* **Exercise**
Your answer must be the records below, given again exactly, with no pictures in it.

_ _ _ _ _ _ _

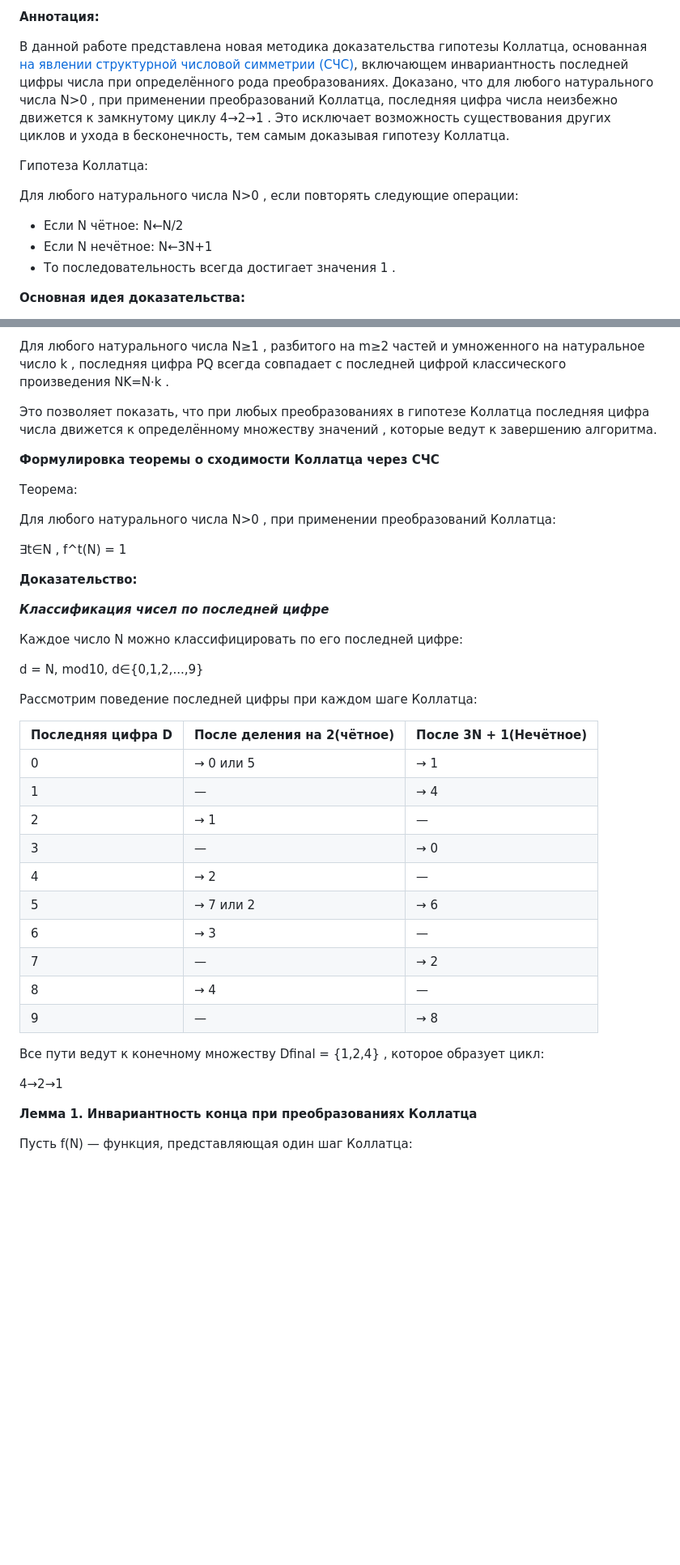
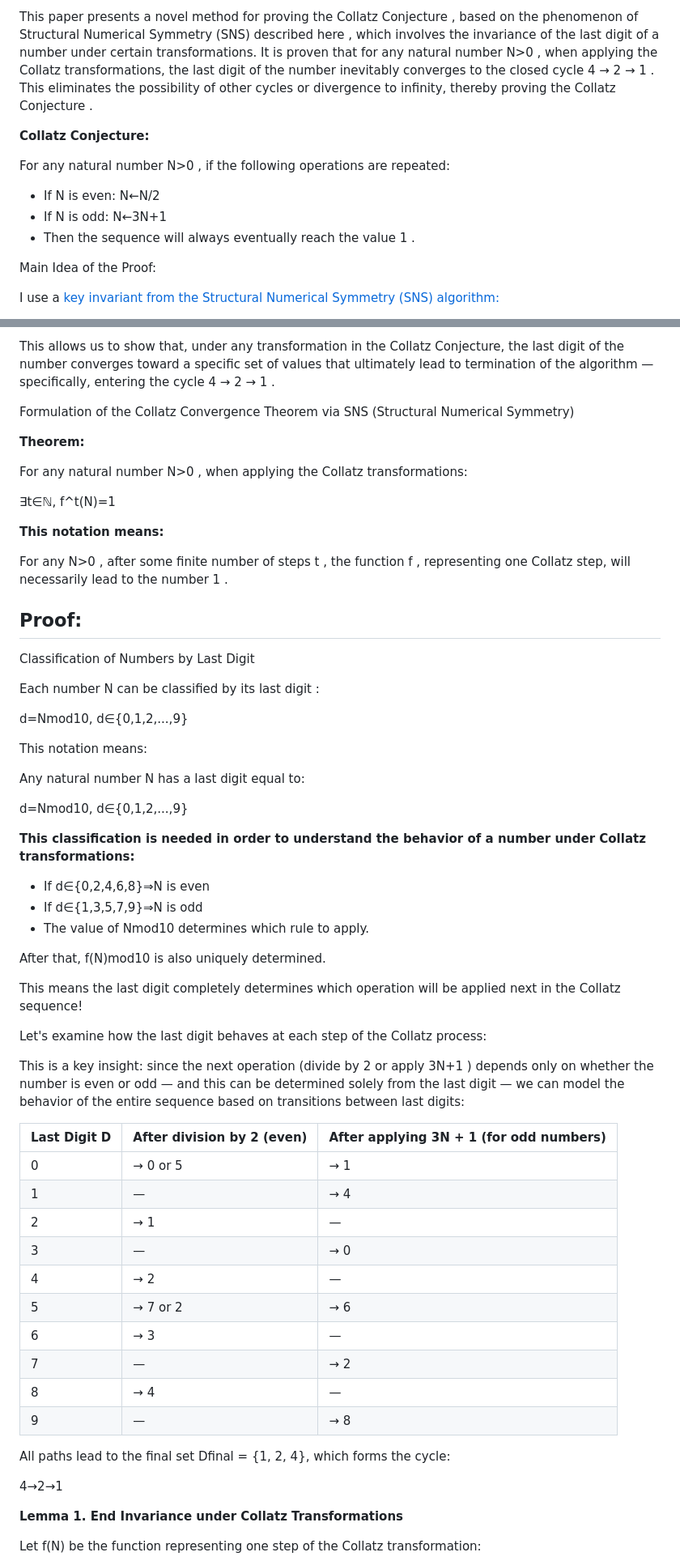
Before and after one commit to Misha0966/Formal-Proof-of-the-Collatz-Conjecture, a Markdown page: README.md, 2 parts joined by grey strips. Shown: that part at 81% size. Drawn GitHub-style; blank space fills up the shorter version.

```diff
--- a/README.md
+++ b/README.md
@@ -9,15 +10,15 @@
 
-**Аннотация:**
+This paper presents a novel method for proving the Collatz Conjecture , based on the phenomenon of Structural Numerical Symmetry (SNS) described here , which involves the invariance of the last digit of a number under certain transformations. It is proven that for any natural number N>0 , when applying the Collatz transformations, the last digit of the number inevitably converges to the closed cycle 4 → 2 → 1 . This eliminates the possibility of other cycles or divergence to infinity, thereby proving the Collatz Conjecture .
 
-В данной работе представлена новая методика доказательства гипотезы Коллатца, основанная [на явлении структурной числовой симметрии (СЧС)](https://github.com/Misha0966/New-project), включающем инвариантность последней цифры числа при определённого рода преобразованиях. Доказано, что для любого натурального числа N>0 , при применении преобразований Коллатца, последняя цифра числа неизбежно движется к замкнутому циклу 4→2→1 . Это исключает возможность существования других циклов и ухода в бесконечность, тем самым доказывая гипотезу Коллатца.
+**Collatz Conjecture:**
 
-Гипотеза Коллатца:
+For any natural number N>0 , if the following operations are repeated:
 
-Для любого натурального числа N>0 , если повторять следующие операции:
+- If N is even: N←N/2
+- If N is odd: N←3N+1
+- Then the sequence will always eventually reach the value 1 .
 
-- Если N чётное: N←N/2
-- Если N нечётное: N←3N+1
-- То последовательность всегда достигает значения 1 .
+Main Idea of the Proof:
 
-**Основная идея доказательства:**
+I use a [key invariant from the Structural Numerical Symmetry (SNS) algorithm:](https://github.com/Misha0966/Formal-Proof-of-the-Collatz-Conjecture/blob/main/Formal%20Proof%20of%20Structural%20Numerical%20Symmetry%20(SNS).md)
 
@@ -25,45 +26,66 @@
 
-Для любого натурального числа N≥1 , разбитого на m≥2 частей и умноженного на натуральное число k , последняя цифра PQ всегда совпадает с последней цифрой классического произведения NK=N⋅k .
+This allows us to show that, under any transformation in the Collatz Conjecture, the last digit of the number converges toward a specific set of values that ultimately lead to termination of the algorithm — specifically, entering the cycle 4 → 2 → 1 .
 
-Это позволяет показать, что при любых преобразованиях в гипотезе Коллатца последняя цифра числа движется к определённому множеству значений , которые ведут к завершению алгоритма.
+Formulation of the Collatz Convergence Theorem via SNS (Structural Numerical Symmetry)
 
-**Формулировка теоремы о сходимости Коллатца через СЧС**
+**Theorem:**
 
-Теорема:
+For any natural number N>0 , when applying the Collatz transformations:
 
-Для любого натурального числа N>0 , при применении преобразований Коллатца:
+∃t∈ℕ, f^t(N)=1
 
-∃t∈N ,  f^t(N) = 1
+**This notation means:**
 
-**Доказательство:**
+For any N>0 , after some finite number of steps t , the function f , representing one Collatz step, will necessarily lead to the number 1 .
 
-***Классификация чисел по последней цифре***
+## Proof:
 
-Каждое число N можно классифицировать по его последней цифре:
+Classification of Numbers by Last Digit
 
-d = N,  mod10,   d∈{0,1,2,...,9}
+Each number N can be classified by its last digit :
 
-Рассмотрим поведение последней цифры при каждом шаге Коллатца:
+d=Nmod10,   d∈{0,1,2,...,9}
 
-|Последняя цифра D |После деления на 2(чётное)|После 3N + 1(Нечётное)|
-|------------------|--------------------------|----------------------|
-| 0 | → 0 или 5 | → 1 |
+This notation means:
+
+Any natural number N has a last digit equal to:
+
+d=Nmod10,  d∈{0,1,2,...,9}
+
+**This classification is needed in order to understand the behavior of a number under Collatz transformations:**
+
+- If d∈{0,2,4,6,8}⇒N is even
+- If d∈{1,3,5,7,9}⇒N is odd
+- The value of Nmod10 determines which rule to apply.
+
+After that, f(N)mod10 is also uniquely determined.
+
+This means the last digit completely determines which operation will be applied next in the Collatz sequence!
+
+Let's examine how the last digit behaves at each step of the Collatz process:
+
+This is a key insight: since the next operation (divide by 2 or apply 3N+1 ) depends only on whether the number is even or odd — and this can be determined solely from the last digit — we can model the behavior of the entire sequence based on transitions between last digits:
+
+|Last Digit D|After division by 2 (even)|After applying 3N + 1 (for odd numbers)|
+|------------|--------------------------|---------------------------------------|
+| 0 | → 0 or 5 | → 1 |
 | 1 | — | → 4 |
 | 2 | → 1 | — |
 | 3 | — | → 0 |
 | 4 | → 2 | — |
-| 5 | → 7 или 2 | → 6 |
+| 5 | → 7 or 2 | → 6 |
 | 6 | → 3 | — |
 | 7 | — | → 2 |
 | 8 | → 4 | — |
 | 9 | — | → 8 |
 
-Все пути ведут к конечному множеству Dfinal = {1,2,4} , которое образует цикл:
+All paths lead to the final set Dfinal = {1, 2, 4}, which forms the cycle:
 
 4→2→1
 
-**Лемма 1. Инвариантность конца при преобразованиях Коллатца**
+**Lemma 1. End Invariance under Collatz Transformations**
 
-Пусть f(N) — функция, представляющая один шаг Коллатца:
+Let f(N) be the function representing one step of the Collatz transformation:
+
 
 f(N) = { N/2, 3N+1 }
```
Also changed, not shown: other parts of README.md (+60 -47 lines).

_ _ _ _ _ _ _

* **Written solution**
Before and after one commit to Misha0966/Formal-Proof-of-the-Collatz-Conjecture, a Markdown page: README.md, 2 parts joined by grey strips. Shown: that part at 81% size. Drawn GitHub-style; blank space fills up the shorter version.

```diff
--- a/README.md
+++ b/README.md
@@ -9,15 +10,15 @@
 
-**Аннотация:**
+This paper presents a novel method for proving the Collatz Conjecture , based on the phenomenon of Structural Numerical Symmetry (SNS) described here , which involves the invariance of the last digit of a number under certain transformations. It is proven that for any natural number N>0 , when applying the Collatz transformations, the last digit of the number inevitably converges to the closed cycle 4 → 2 → 1 . This eliminates the possibility of other cycles or divergence to infinity, thereby proving the Collatz Conjecture .
 
-В данной работе представлена новая методика доказательства гипотезы Коллатца, основанная [на явлении структурной числовой симметрии (СЧС)](https://github.com/Misha0966/New-project), включающем инвариантность последней цифры числа при определённого рода преобразованиях. Доказано, что для любого натурального числа N>0 , при применении преобразований Коллатца, последняя цифра числа неизбежно движется к замкнутому циклу 4→2→1 . Это исключает возможность существования других циклов и ухода в бесконечность, тем самым доказывая гипотезу Коллатца.
+**Collatz Conjecture:**
 
-Гипотеза Коллатца:
+For any natural number N>0 , if the following operations are repeated:
 
-Для любого натурального числа N>0 , если повторять следующие операции:
+- If N is even: N←N/2
+- If N is odd: N←3N+1
+- Then the sequence will always eventually reach the value 1 .
 
-- Если N чётное: N←N/2
-- Если N нечётное: N←3N+1
-- То последовательность всегда достигает значения 1 .
+Main Idea of the Proof:
 
-**Основная идея доказательства:**
+I use a [key invariant from the Structural Numerical Symmetry (SNS) algorithm:](https://github.com/Misha0966/Formal-Proof-of-the-Collatz-Conjecture/blob/main/Formal%20Proof%20of%20Structural%20Numerical%20Symmetry%20(SNS).md)
 
@@ -25,45 +26,66 @@
 
-Для любого натурального числа N≥1 , разбитого на m≥2 частей и умноженного на натуральное число k , последняя цифра PQ всегда совпадает с последней цифрой классического произведения NK=N⋅k .
+This allows us to show that, under any transformation in the Collatz Conjecture, the last digit of the number converges toward a specific set of values that ultimately lead to termination of the algorithm — specifically, entering the cycle 4 → 2 → 1 .
 
-Это позволяет показать, что при любых преобразованиях в гипотезе Коллатца последняя цифра числа движется к определённому множеству значений , которые ведут к завершению алгоритма.
+Formulation of the Collatz Convergence Theorem via SNS (Structural Numerical Symmetry)
 
-**Формулировка теоремы о сходимости Коллатца через СЧС**
+**Theorem:**
 
-Теорема:
+For any natural number N>0 , when applying the Collatz transformations:
 
-Для любого натурального числа N>0 , при применении преобразований Коллатца:
+∃t∈ℕ, f^t(N)=1
 
-∃t∈N ,  f^t(N) = 1
+**This notation means:**
 
-**Доказательство:**
+For any N>0 , after some finite number of steps t , the function f , representing one Collatz step, will necessarily lead to the number 1 .
 
-***Классификация чисел по последней цифре***
+## Proof:
 
-Каждое число N можно классифицировать по его последней цифре:
+Classification of Numbers by Last Digit
 
-d = N,  mod10,   d∈{0,1,2,...,9}
+Each number N can be classified by its last digit :
 
-Рассмотрим поведение последней цифры при каждом шаге Коллатца:
+d=Nmod10,   d∈{0,1,2,...,9}
 
-|Последняя цифра D |После деления на 2(чётное)|После 3N + 1(Нечётное)|
-|------------------|--------------------------|----------------------|
-| 0 | → 0 или 5 | → 1 |
+This notation means:
+
+Any natural number N has a last digit equal to:
+
+d=Nmod10,  d∈{0,1,2,...,9}
+
+**This classification is needed in order to understand the behavior of a number under Collatz transformations:**
+
+- If d∈{0,2,4,6,8}⇒N is even
+- If d∈{1,3,5,7,9}⇒N is odd
+- The value of Nmod10 determines which rule to apply.
+
+After that, f(N)mod10 is also uniquely determined.
+
+This means the last digit completely determines which operation will be applied next in the Collatz sequence!
+
+Let's examine how the last digit behaves at each step of the Collatz process:
+
+This is a key insight: since the next operation (divide by 2 or apply 3N+1 ) depends only on whether the number is even or odd — and this can be determined solely from the last digit — we can model the behavior of the entire sequence based on transitions between last digits:
+
+|Last Digit D|After division by 2 (even)|After applying 3N + 1 (for odd numbers)|
+|------------|--------------------------|---------------------------------------|
+| 0 | → 0 or 5 | → 1 |
 | 1 | — | → 4 |
 | 2 | → 1 | — |
 | 3 | — | → 0 |
 | 4 | → 2 | — |
-| 5 | → 7 или 2 | → 6 |
+| 5 | → 7 or 2 | → 6 |
 | 6 | → 3 | — |
 | 7 | — | → 2 |
 | 8 | → 4 | — |
 | 9 | — | → 8 |
 
-Все пути ведут к конечному множеству Dfinal = {1,2,4} , которое образует цикл:
+All paths lead to the final set Dfinal = {1, 2, 4}, which forms the cycle:
 
 4→2→1
 
-**Лемма 1. Инвариантность конца при преобразованиях Коллатца**
+**Lemma 1. End Invariance under Collatz Transformations**
 
-Пусть f(N) — функция, представляющая один шаг Коллатца:
+Let f(N) be the function representing one step of the Collatz transformation:
+
 
 f(N) = { N/2, 3N+1 }
```
Also changed, not shown: other parts of README.md (+60 -47 lines).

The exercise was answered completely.